Hiten Shah: No, not at all. It’s an important piece of the puzzle but you need a product people love or any growth thing you do or marketing thing you do won’t really help you build a business. That retention thing is more important than ever. People have such less attention span when they use a product than ever before too.



Steli Efti: Absolutely. Let’s round this episode up with the tip at the very end before we say goodbye to people. So what’s the final tip you want to leave the audience with when it comes to finding product market fit?

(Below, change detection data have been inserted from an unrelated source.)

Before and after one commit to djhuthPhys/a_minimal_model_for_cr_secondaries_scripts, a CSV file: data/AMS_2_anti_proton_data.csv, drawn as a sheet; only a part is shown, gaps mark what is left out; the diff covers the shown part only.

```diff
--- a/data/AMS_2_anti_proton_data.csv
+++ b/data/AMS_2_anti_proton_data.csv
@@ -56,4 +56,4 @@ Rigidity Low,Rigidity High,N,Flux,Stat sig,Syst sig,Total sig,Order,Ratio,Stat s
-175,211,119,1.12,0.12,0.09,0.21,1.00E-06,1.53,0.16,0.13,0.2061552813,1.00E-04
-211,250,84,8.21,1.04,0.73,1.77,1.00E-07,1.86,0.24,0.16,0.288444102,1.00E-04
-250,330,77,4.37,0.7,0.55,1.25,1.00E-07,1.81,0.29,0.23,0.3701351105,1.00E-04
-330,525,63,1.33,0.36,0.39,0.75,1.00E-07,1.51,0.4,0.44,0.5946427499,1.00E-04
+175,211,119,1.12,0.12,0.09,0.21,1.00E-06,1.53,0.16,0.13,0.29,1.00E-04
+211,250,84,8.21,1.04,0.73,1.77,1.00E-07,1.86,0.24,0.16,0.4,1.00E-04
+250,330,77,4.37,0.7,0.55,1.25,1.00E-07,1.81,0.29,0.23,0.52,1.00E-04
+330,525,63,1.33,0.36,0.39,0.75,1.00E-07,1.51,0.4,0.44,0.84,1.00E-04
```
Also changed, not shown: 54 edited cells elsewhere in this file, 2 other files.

Hiten Shah: Yeah. My tip would be just think about, when you think about your product, what’s actually going to get people ? What’s going to cause them to keep coming back? What’s going to cause them to keep using it? What’s going to cause them to be sticky? It’s not about them loving it at first, it’s about them actually coming back repeatedly and using the product. That will cause them to love it. So many companies I talk to don’t really think about that when they think about their product in the future.



Steli Efti: I love that. I’ll give people a tip that I actually learned from you and you learned it from a friend of ours, , his lead sort of methodology. I remember hearing you say a lot of times founders are so optimistic that we go out there and if we want to kind of do customer development and prove our hypothesis right, we might look at the world in a way that desires to prove ourselves right so we might look at very weak signals that people like what we do and translate that into very strong signals that this is working or that there’s product market fit. So a hack to counteract that tendency from a founder, or entrepreneurial perspective is to go out there and try to prove yourself wrong. Like try to prove that you don’t have product market fit. So talk to customers or potential customers and ask them questions of like, “Why wouldn’t you use this? Would this be too expensive? Is this nice to have?” Actually push them to confirm to you that this isn’t awesome. Then if they disagree with you, that’s a much stronger signal than if you go and you’re trying to put words in their mouth and proving, telling them, “This is awesome. Right? You’ll really love this. This is something you guys could need, right?” Then pushing them and nudging them in a direction of them just confirming what you want them to say.



Hiten Shah: Yup. Couldn’t agree more.



Steli Efti: All right. That’s it from us for this episode. We’ll hear you soon.



Hiten Shah: See ya.